» WORK TO BE COMPLETED
Find the word "extends" in the records below. List each line containing it.

» Difference listings

>>

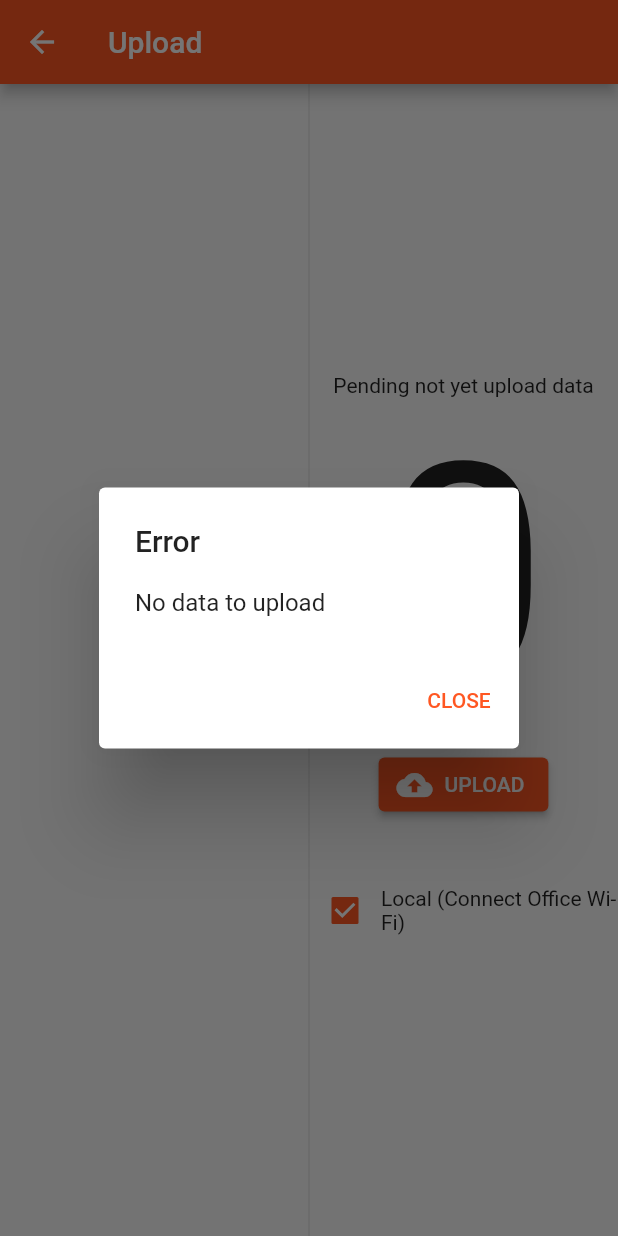
After one commit to geoffreylzf/ep_fv2, a Flutter app: the UploadPage screen opened by its route, after a tap on "UPLOAD", on a phone screen of 412 x 824 dp. The commit adds this screen. Run offline on Flutter 3.47's test engine with Material 2 defaults, Android fonts, the phone set to English and light mode, and no system bars; our stand-ins replace dio, flutter_image_compress, flutter_spinkit, fluttertoast, font_awesome_flutter, get and 4 more; accounts and stored records are empty; generated files the repository leaves out were written again.

Commit message:
upload 99%

```diff
--- a/lib/controllers/home.dart
+++ b/lib/controllers/home.dart
@@ -5,10 +5,47 @@ import 'package:get/get.dart';
 class HomeController extends GetxController {
   final db = XanX.db();
 
-  Stream<List<BroFa2VisitWithData>> get faDocRecentStream =>
-      db.broFa2VisitDao.watchRecent(limit: 5);
+  final rxBroFa2VisitWithDataList = Rx<List<BroFa2VisitWithData>>([]);
+  final rxNotYetUploadCount = 0.obs;
+
+  @override
+  void onInit() {
+    super.onInit();
+    db.broFa2VisitDao.watchRecent(limit: 5).listen((vList) {
+      rxBroFa2VisitWithDataList.value = vList;
+    });
+
+    db.broFa2VisitDao.watchCountByUpload().listen((cnt) {
+      rxNotYetUploadCount.value = cnt;
+    });
+  }
 
   void openVisit(BroFa2VisitWithData visit) {
     Get.toNamed("/visits/${visit.broFa2Visit.id}");
   }
+
+  void openUpload() {
+    Get.toNamed("/upload");
+  }
+
+  void refreshSetupLocation() async {
+    try {
+      XanX.showLoadingDialog();
+
+      final resLoc = await XanX.apiGetSelect('/api/broiler/fa/locations/');
+      await db.locationDao.deleteAll();
+      await db.locationDao.insertAllFromJson(resLoc.data);
+
+      final resHse = await XanX.apiGetSelect('/api/broiler/fa/loc-houses/');
+      await db.locHouseDao.deleteAll();
+      await db.locHouseDao.insertAllFromJson(resHse.data);
+
+      XanX.dismissLoadingDialog();
+
+      XanX.showAlertDialog(message: "Location data refreshed");
+    } catch (e) {
+      XanX.dismissLoadingDialog();
+      XanX.handleErrorMessage(e);
+    }
+  }
 }
--- /dev/null
+++ b/lib/controllers/upload.dart
@@ -0,0 +1,123 @@
+import 'dart:convert';
+
+import 'package:dio/dio.dart';
+import 'package:ep_fv2/db/db.dart';
+import 'package:ep_fv2/modules/api.dart';
+import 'package:ep_fv2/utils/xanx.dart';
+import 'package:flutter/cupertino.dart';
+import 'package:get/get.dart' hide Value, FormData, MultipartFile;
+import 'package:moor/moor.dart';
+
+class UploadController extends GetxController {
+  final db = XanX.db();
+
+  final rxLogList = Rx<List<Log>>([]);
+  final rxNotYetUploadCount = 0.obs;
+
+  @override
+  void onInit() async {
+    super.onInit();
+
+    db.logDao.watchAll().listen((logList) {
+      rxLogList.value = logList;
+    });
+    db.broFa2VisitDao.watchCountByUpload().listen((cnt) {
+      rxNotYetUploadCount.value = cnt;
+    });
+  }
+
+  Future<void> upload() async {
+    /// Get list of id of not yet upload doc
+    final visitIdList = await db.broFa2VisitDao.getListOfIdByUpload();
+    final dataCount = visitIdList.length;
+
+    if (dataCount == 0) {
+      XanX.showErrorDialog(message: "No data to upload");
+      return;
+    }
+
+    try {
+      XanX.showLoadingDialog();
+
+      final foImageList = await db.broFa2VisitFoImgDao.getAllWithoutServerIdByVisit(visitIdList);
+      await Future.forEach<BroFa2VisitFoImg>(foImageList, (img) async {
+        /// Upload the image one by one, as each success, set the server_id from the received res
+        final res = await Api().dio.post(
+              '/api/broiler/fa2/visit-img-paths/',
+              data: FormData.fromMap({
+                'path': await MultipartFile.fromFile(
+                  img.path,
+                  filename: 'img.png',
+                ),
+              }),
+            );
+        final serverId = res.data['id'];
+        final isOk = await db.broFa2VisitFoImgDao.updateByPk(img.copyWith(serverId: serverId));
+        if (!isOk) {
+          throw Exception("Unable to set server_id of FO img");
+        }
+      });
+
+      final maImageList = await db.broFa2VisitMaImgDao.getAllWithoutServerIdByVisit(visitIdList);
+      await Future.forEach<BroFa2VisitMaImg>(maImageList, (img) async {
+        /// Upload the image one by one, as each success, set the server_id from the received res
+        final res = await Api().dio.post(
+              '/api/broiler/fa2/visit-img-paths/',
+              data: FormData.fromMap({
+                'path': await MultipartFile.fromFile(
+                  img.path,
+                  filename: 'img.png',
+                ),
+              }),
+            );
+        final serverId = res.data['id'];
+        final isOk = await db.broFa2VisitMaImgDao.updateByPk(img.copyWith(serverId: serverId));
+        if (!isOk) {
+          throw Exception("Unable to set server_id of MA img");
+        }
+      });
+
+      final pmImageList = await db.broFa2VisitPmImgDao.getAllWithoutServerIdByVisit(visitIdList);
+      await Future.forEach<BroFa2VisitPmImg>(pmImageList, (img) async {
+        /// Upload the image one by one, as each success, set the server_id from the received res
+        final res = await Api().dio.post(
+              '/api/broiler/fa2/visit-img-paths/',
+              data: FormData.fromMap({
+                'path': await MultipartFile.fromFile(
+                  img.path,
+                  filename: 'img.png',
+                ),
+              }),
+            );
+        final serverId = res.data['id'];
+        final isOk = await db.broFa2VisitPmImgDao.updateByPk(img.copyWith(serverId: serverId));
+        if (!isOk) {
+          throw Exception("Unable to set server_id of PM img");
+        }
+      });
+
+      final mapList = await db.broFa2VisitDao.getJsonForUploadByIdList(visitIdList);
+      final jsonStr = jsonEncode(mapList);
+      await Api().dio.post('/api/broiler/fa2/visits/', data: jsonStr);
+
+      final updateCount = await db.broFa2VisitDao.markAsUpdatedByIdList(visitIdList);
+
+      await db.logDao.insert(LogTbCompanion(
+        type: Value(XanX.logTypeUpload),
+        remark: Value("$dataCount($updateCount) record(s) uploaded"),
+      ));
+
+      XanX.dismissLoadingDialog();
+
+      if (updateCount != dataCount) {
+        XanX.showAlertDialog(
+            message: "Update count is not same as data count, please report to IT");
+      } else {
+        XanX.showAlertDialog(message: "Upload success");
+      }
+    } catch (e) {
+      XanX.dismissLoadingDialog();
+      XanX.handleErrorMessage(e);
+    }
+  }
+}
--- a/lib/controllers/visit/_id/weight_index.dart
+++ b/lib/controllers/visit/_id/weight_index.dart
@@ -85,7 +85,7 @@ class VisitIdWeightIndexController extends GetxController with SingleGetTickerPr
 
     await db.broFa2VisitWeightDao.insert(visitWeight);
 
-    tecWeight.text = "";
+    tecWeight.clear();
     FocusScope.of(Get.context!).requestFocus(fnWeight);
   }
 
--- /dev/null
+++ b/lib/db/dao/log.dart
@@ -0,0 +1,16 @@
+import 'package:ep_fv2/db/db.dart';
+import 'package:moor/moor.dart';
+
+class LogDao extends DatabaseAccessor<Db> {
+  LogDao(Db db) : super(db);
+
+  $LogTbTable get logTb => attachedDatabase.logTb;
+
+  Future<int> insert(LogTbCompanion entry) {
+    return into(logTb).insert(entry);
+  }
+
+  Stream<List<Log>> watchAll() {
+    return (select(logTb)..orderBy([(t) => OrderingTerm.desc(t.timestamp)])).watch();
+  }
+}
--- a/lib/db/db.dart
+++ b/lib/db/db.dart
@@ -11,6 +11,7 @@ import 'package:ep_fv2/db/dao/bro_fa2_visit_pasgar.dart';
 import 'package:ep_fv2/db/dao/bro_fa2_visit_pm.dart';
 import 'package:ep_fv2/db/dao/bro_fa2_visit_pm_img.dart';
 import 'package:ep_fv2/db/dao/bro_fa2_visit_weight.dart';
+import 'package:ep_fv2/db/dao/log.dart';
 import 'package:ep_fv2/db/dao/setup/bro_fa2_do.dart';
 import 'package:ep_fv2/db/dao/setup/bro_fa2_fo.dart';
 import 'package:ep_fv2/db/dao/setup/bro_fa2_fo_selection.dart';
@@ -31,6 +32,7 @@ import 'package:ep_fv2/db/table/bro_fa2_visit_house.dart';
 import 'package:ep_fv2/db/table/bro_fa2_visit_pm.dart';
 import 'package:ep_fv2/db/table/bro_fa2_visit_pm_img.dart';
 import 'package:ep_fv2/db/table/bro_fa2_visit_weight.dart';
+import 'package:ep_fv2/db/table/log.dart';
 import 'package:ep_fv2/db/table/setup/bro_fa2_do.dart';
 import 'package:ep_fv2/db/table/setup/bro_fa2_fo.dart';
 import 'package:ep_fv2/db/table/setup/bro_fa2_fo_selection.dart';
@@ -79,6 +81,7 @@ LazyDatabase _openConnection() {
     BroFa2VisitMaTb,
     BroFa2VisitMaImgTb,
     BroFa2VisitWeightTb,
+    LogTb,
   ],
   daos: [
     CompanyDao,
@@ -101,6 +104,7 @@ LazyDatabase _openConnection() {
     BroFa2VisitMaDao,
     BroFa2VisitMaImgDao,
     BroFa2VisitWeightDao,
+    LogDao,
   ],
 )
 class Db extends _$Db {
--- a/lib/db/table/bro_fa2_visit.dart
+++ b/lib/db/table/bro_fa2_visit.dart
@@ -17,7 +17,6 @@ class BroFa2VisitTb extends Table {
   @JsonKey('visit_date')
   TextColumn get visitDate => text()();
 
-  @JsonKey('age')
   IntColumn get age => integer()();
 
   @JsonKey('doc_observation_bird_qty')
@@ -26,12 +25,10 @@ class BroFa2VisitTb extends Table {
   @JsonKey('post_mortem_bird_qty')
   IntColumn get postMortemBirdQty => integer().nullable()();
 
-  @JsonKey('timestamp')
   TextColumn get timestamp => text().clientDefault(
         () => DateFormat('yyyy-MM-dd HH:mm:ss').format(DateTime.now()),
       )();
 
-  @JsonKey('uuid')
   TextColumn get uuid => text().clientDefault(() => Uuid().v4().replaceAll('-', ''))();
 
   @JsonKey('is_delete')
--- a/lib/main.dart
+++ b/lib/main.dart
@@ -6,6 +6,7 @@ import 'package:ep_fv2/pages/login.dart';
 import 'package:ep_fv2/pages/setup.dart';
 import 'package:ep_fv2/pages/splash.dart';
 import 'package:ep_fv2/pages/update_app_ver.dart';
+import 'package:ep_fv2/pages/upload.dart';
 import 'package:ep_fv2/pages/visits/_id/do_id.dart';
 import 'package:ep_fv2/pages/visits/_id/do_index.dart';
 import 'package:ep_fv2/pages/visits/_id/fo_id.dart';
@@ -62,6 +63,7 @@ class MyApp extends StatelessWidget {
         GetPage(name: '/', page: () => HomePage()),
         GetPage(name: '/updateAppVer', page: () => UpdateAppVerPage()),
         GetPage(name: '/setup', page: () => SetupPage()),
+        GetPage(name: '/upload', page: () => UploadPage()),
         GetPage(name: '/visits/create/', page: () => VisitCreatePage()),
         GetPage(name: '/visits/:id', page: () => VisitIdIndexPage()),
         GetPage(name: '/visits/:id/fo', page: () => VisitIdFoIndexPage()),
--- /dev/null
+++ b/lib/pages/upload.dart
@@ -0,0 +1,72 @@
+import 'package:ep_fv2/controllers/upload.dart';
+import 'package:ep_fv2/db/db.dart';
+import 'package:ep_fv2/widgets/local_cb.dart';
+import 'package:flutter/material.dart';
+import 'package:get/get.dart';
+
+class UploadPage extends StatelessWidget {
+  final ctrl = Get.put(UploadController());
+
+  @override
+  Widget build(BuildContext context) {
+    return Scaffold(
+      appBar: AppBar(title: Text('Upload')),
+      body: Row(
+        crossAxisAlignment: CrossAxisAlignment.start,
+        children: [
+          Expanded(child: UploadLog()),
+          VerticalDivider(width: 0),
+          Expanded(child: UploadStatus()),
+        ],
+      ),
+    );
+  }
+}
+
+class UploadLog extends StatelessWidget {
+  final ctrl = Get.find<UploadController>();
+
+  @override
+  Widget build(BuildContext context) {
+    return Obx(() {
+      final list = ctrl.rxLogList.value;
+      return ListView.separated(
+        itemCount: list.length,
+        shrinkWrap: true,
+        separatorBuilder: (_, index) => Divider(height: 0),
+        itemBuilder: (_, idx) {
+          final log = list[idx];
+          return ListTile(
+            title: Text(log.remark),
+            subtitle: Text(log.timestamp),
+          );
+        },
+      );
+    });
+  }
+}
+
+class UploadStatus extends StatelessWidget {
+  final ctrl = Get.find<UploadController>();
+
+  @override
+  Widget build(BuildContext context) {
+    return Column(
+      mainAxisAlignment: MainAxisAlignment.center,
+      children: [
+        Text("Pending not yet upload data"),
+        Obx(() => Text(
+              ctrl.rxNotYetUploadCount.toString(),
+              style: TextStyle(fontSize: 200),
+            )),
+        ElevatedButton.icon(
+          onPressed: () => ctrl.upload(),
+          icon: Icon(Icons.cloud_upload),
+          label: Text("UPLOAD"),
+        ),
+        Container(height: 36),
+        LocalCheckBox(),
+      ],
+    );
+  }
+}
```
Also changed, not shown: lib/db/dao/bro_fa2_visit.dart (+151 -2 lines), lib/db/dao/bro_fa2_visit_fo_img.dart (+14 -0 lines), lib/db/dao/bro_fa2_visit_ma_img.dart (+14 -0 lines), lib/db/dao/bro_fa2_visit_pm_img.dart (+12 -0 lines), lib/db/table/log.dart (added, +17 -0 lines), lib/pages/home.dart (+55 -9 lines), lib/pages/visits/_id/weight_index.dart (+4 -10 lines), lib/db/db.g.dart.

<<

» SOLUTION
 class HomeController extends GetxController {
+class UploadController extends GetxController {
@@ -85,7 +85,7 @@ class VisitIdWeightIndexController extends GetxController with SingleGetTickerPr
+class LogDao extends DatabaseAccessor<Db> {
 class Db extends _$Db {
@@ -17,7 +17,6 @@ class BroFa2VisitTb extends Table {
@@ -26,12 +25,10 @@ class BroFa2VisitTb extends Table {
@@ -62,6 +63,7 @@ class MyApp extends StatelessWidget {
+class UploadPage extends StatelessWidget {
+class UploadLog extends StatelessWidget {
+class UploadStatus extends StatelessWidget {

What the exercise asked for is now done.